A key obligation in a scientific misconduct case is to correct any affected publications, and our confidentiality policies do not conflict with this obligation. In this case, after accepting the findings of the committee, I immediately moved to have the record corrected for those papers that were called into question by the investigation. The committee’s report indicated that three publications needed to be corrected or retracted, and this is now a matter of public record. To date, the paper, “Rule learning by cotton-top tamarins,” Cognition 86, B15-B22 (2002) has been retracted because the data produced in the published experiments did not support the published findings; and a correction was published to the paper, “Rhesus monkeys correctly read the goal-relevant gestures of a human agent,” Proceedings of the Royal Society B 274, 1913-1918 (2007). The authors continue to work with the editors of the third publication, “The perception of rational, goal-directed action in nonhuman primates,” Science 317, 1402-1405 (2007). As we reported to one of these editors, the investigating committee found problems with respect to the three publications mentioned previously, and five other studies that either did not result in publications or where the problems were corrected prior to publication. While different issues were detected for the studies reviewed, overall, the experiments reported were designed and conducted, but there were problems involving data acquisition, data analysis, data retention, and the reporting of research methodologies and results.
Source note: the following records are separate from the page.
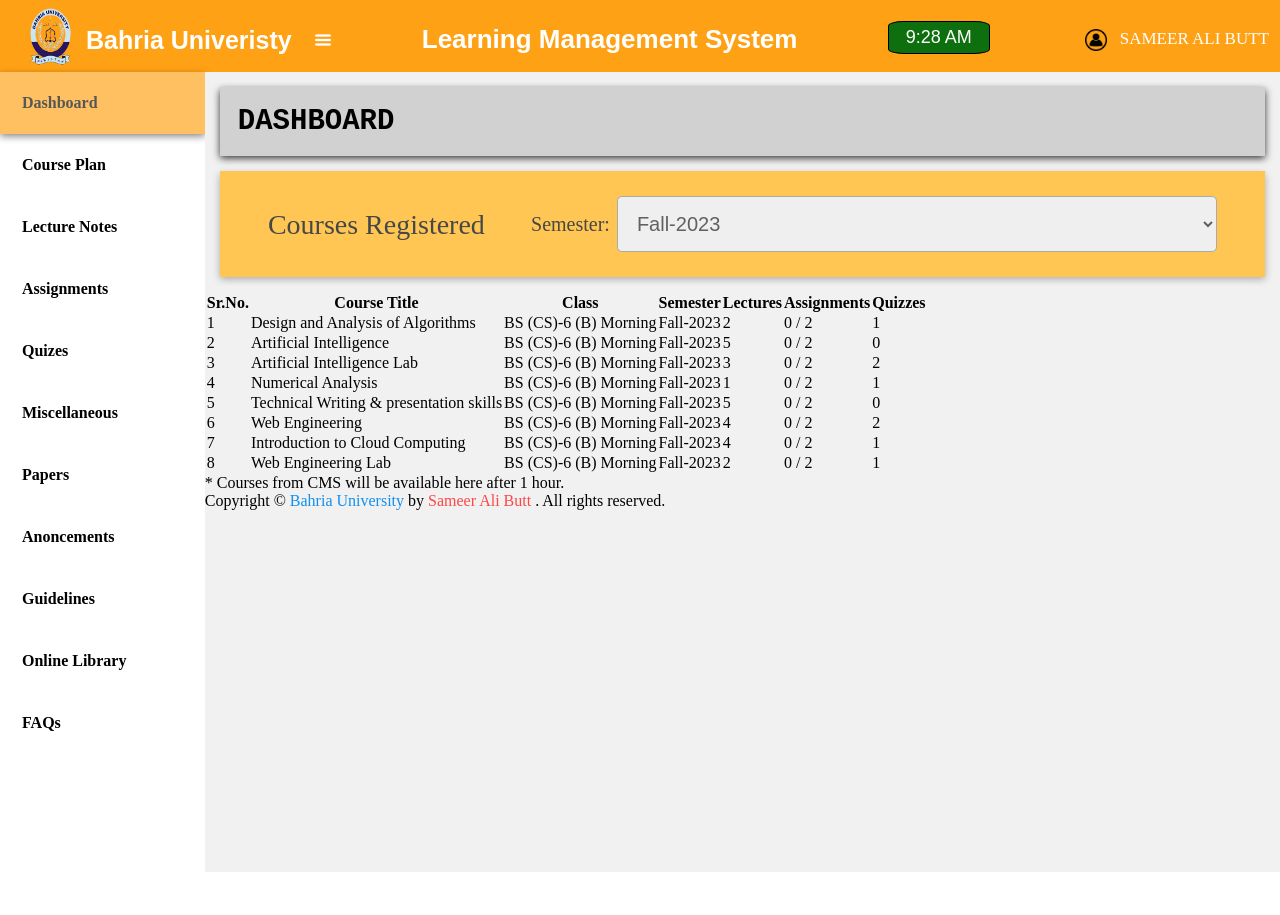
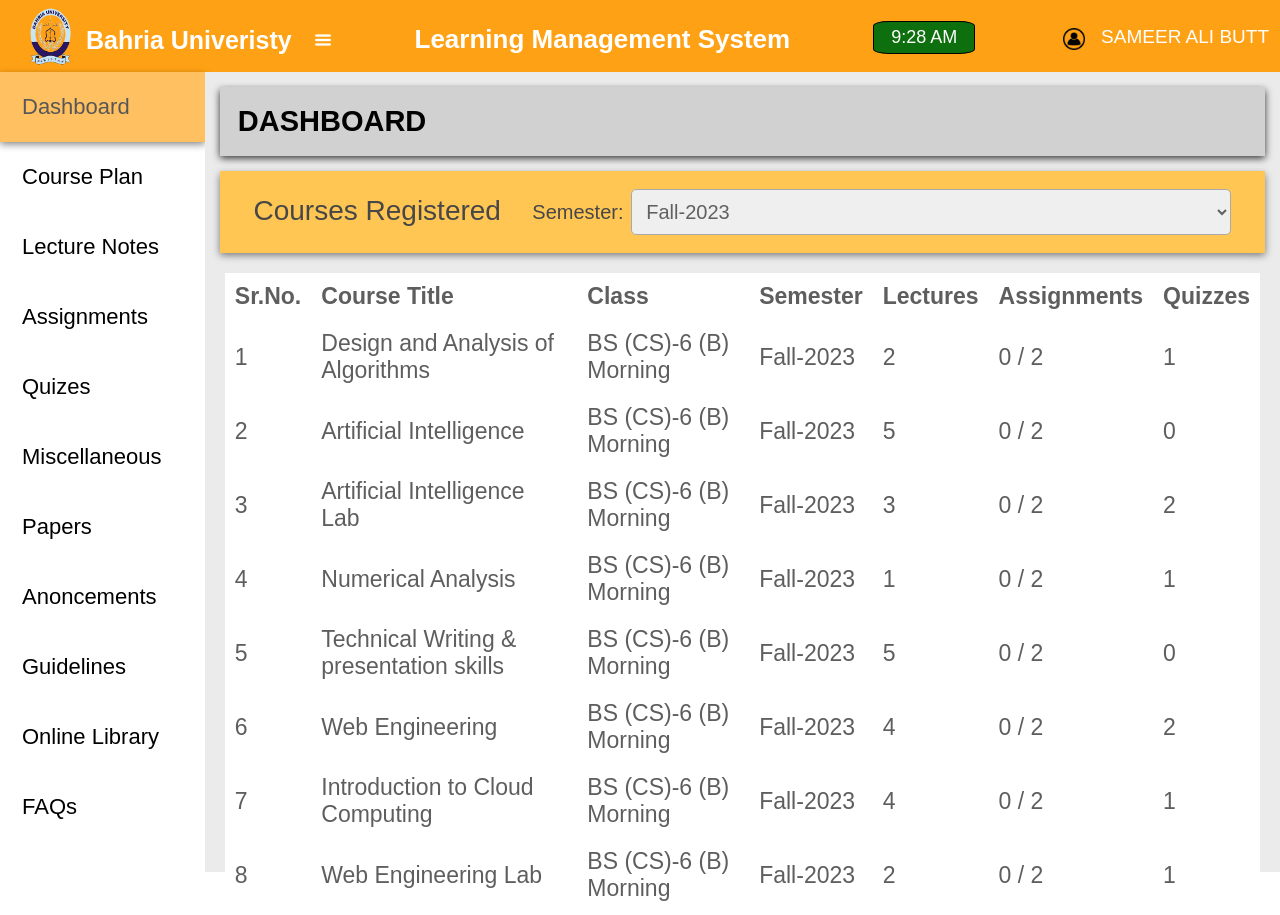
Before and after one commit to sameerbutt28/BU-LMS-interface, a plain HTML site: page index.html in a window 1280 px wide. Shown: the top 915 px of the page. Before the commit the page ends 872 px from the top, so only its background shows below. Drawn offline with Linux system fonts and the light colour scheme; files whose address does not match are found by name.

Commit message:
Add files via upload

```diff
--- a/style.css
+++ b/style.css
@@ -1,4 +1,4 @@
-  @import url('https://fonts.googleapis.com/css2?family=Source+Sans+3&display=swap');
+@import url('https://fonts.googleapis.com/css2?family=Open+Sans:wght@500&family=Source+Sans+3:wght@500&display=swap');
 *{
     margin: 0;
     padding: 0;
@@ -54,10 +54,15 @@ font-family: sans-serif;
     flex-direction: row;
     flex-wrap: wrap;
     justify-content:space-around;
-    margin-top: 18px;
+    margin-top: 15px;
     color: white;
     padding: 5px;
-    font-size: 17px;
+    font-size: 19px;
+    font-family: 'Source Sans 3', sans-serif;
+
+}
+.accprofile img{
+    margin-top: 2px;
 }
 .leftcontainer{
     background: rgb(255, 255, 255);
@@ -67,9 +72,11 @@ font-family: sans-serif;
     flex-direction: column;
 }
 .rightcontainer{
-    background: rgb(241, 241, 241);
+    background: rgb(235, 235, 235);
     width: 84vw;
     height: 100vh;
+    font-family: 'Source Sans 3', sans-serif;
+
 
 }
 .container{
@@ -80,8 +87,10 @@ font-family: sans-serif;
     text-decoration: none;
     color: black;
     padding: 22px;
-    font-weight:900;
-    font-size:medium;
+    font-weight:500;
+    font-size:22px;
+    font-family: 'Source Sans 3', sans-serif;
+
 }
 .leftcontainer a:hover{
    background: rgb(236, 236, 236);
@@ -98,15 +107,15 @@ font-family: sans-serif;
     box-shadow: 0px 2.98256px 7.4564px rgba(0, 0, 0, 0.8);
     font-size: 29px;
     font-weight: bold;
-    font-family:monospace;
+    font-family: 'Source Sans 3', sans-serif;
 
 
  }
  .coursetitle{
     background-color: rgb(255, 198, 84);
-    padding: 25px;
+    padding: 18px;
     margin: 15px;
-    box-shadow: 0px 2.98256px 7.4564px rgba(0, 0, 0, 0.3);
+    box-shadow: 0px 2.98256px 7.4564px rgba(0, 0, 0, 0.5);
     font-size: 28px;
     font-weight:300;
     display: flex;
@@ -123,7 +132,7 @@ label {
 
 select {
     width: 600px;
-    padding: 15px;
+    padding: 10px;
     border: 1px solid rgb(170, 170, 170);
     border-radius: 5px;
     font-size: 20px;
@@ -135,6 +144,36 @@ option {
     padding: 8px;
 }
 .courseheading{
-    margin-top: 13px;
+    margin-top: 6px;
     color: rgb(71, 71, 71);
 }
+table {
+    border-collapse: collapse;
+    width: 100%;
+    font-size: 23px;
+    background: white;
+    color: rgb(94, 94, 94);
+}
+table, th, td {
+    border: none;
+}
+
+th, td {
+    padding: 10px;
+    text-align:start;
+}
+.tablecontainer{
+    margin: 20px;
+}
+.avail{
+    color: rgb(255, 81, 81);
+    margin-top: 17px;
+    margin-left: 30px;
+}
+.owner{
+    margin-top:9.4%;
+    background: white;
+    padding: 15px;
+    font-size: 20px;
+    font-weight: bold;
+}
```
Beyond these responsibilities to the funding agencies and the scientific community, Harvard considers confidential the specific sanctions applied to anyone found responsible for scientific misconduct. However, to enlighten those unfamiliar with the available sanctions, options in findings of scientific misconduct include involuntary leave, the imposition of additional oversight on a faculty member’s research lab, and appropriately severe restrictions on a faculty member’s ability to apply for research grants, to admit graduate students, and to supervise undergraduate research. To ensure compliance with the imposed sanctions, those within Harvard with oversight of the affected activities are informed of the sanctions that fall within their administrative responsibilities.
As should be clear from this letter, I have a deeply rooted faith in our process and the shared values upon which it is founded. Nonetheless, it is healthy to review periodically our long-standing practices. Consequently, I will form a faculty committee this fall to reaffirm or recommend changes to the communication and confidentiality practices associated with the conclusion of cases involving allegations of professional misconduct. To be clear, I will ask the committee to consider our policies covering all professional misconduct cases and not comment solely on the current scientific misconduct case.
In summary, Harvard has completed its investigation of the several allegations in the current case and does not anticipate making any additional findings, statements, or corrections to the scientific record with respect to those allegations. This does not mean, however, that others outside Harvard have completed their reviews. In particular, Harvard continues to cooperate with all federal inquiries into this matter by the PHS Office of Research Integrity, the NSF Office of Inspector General and the U.S. Attorney’s Office for the District of Massachusetts.
Michael D. Smith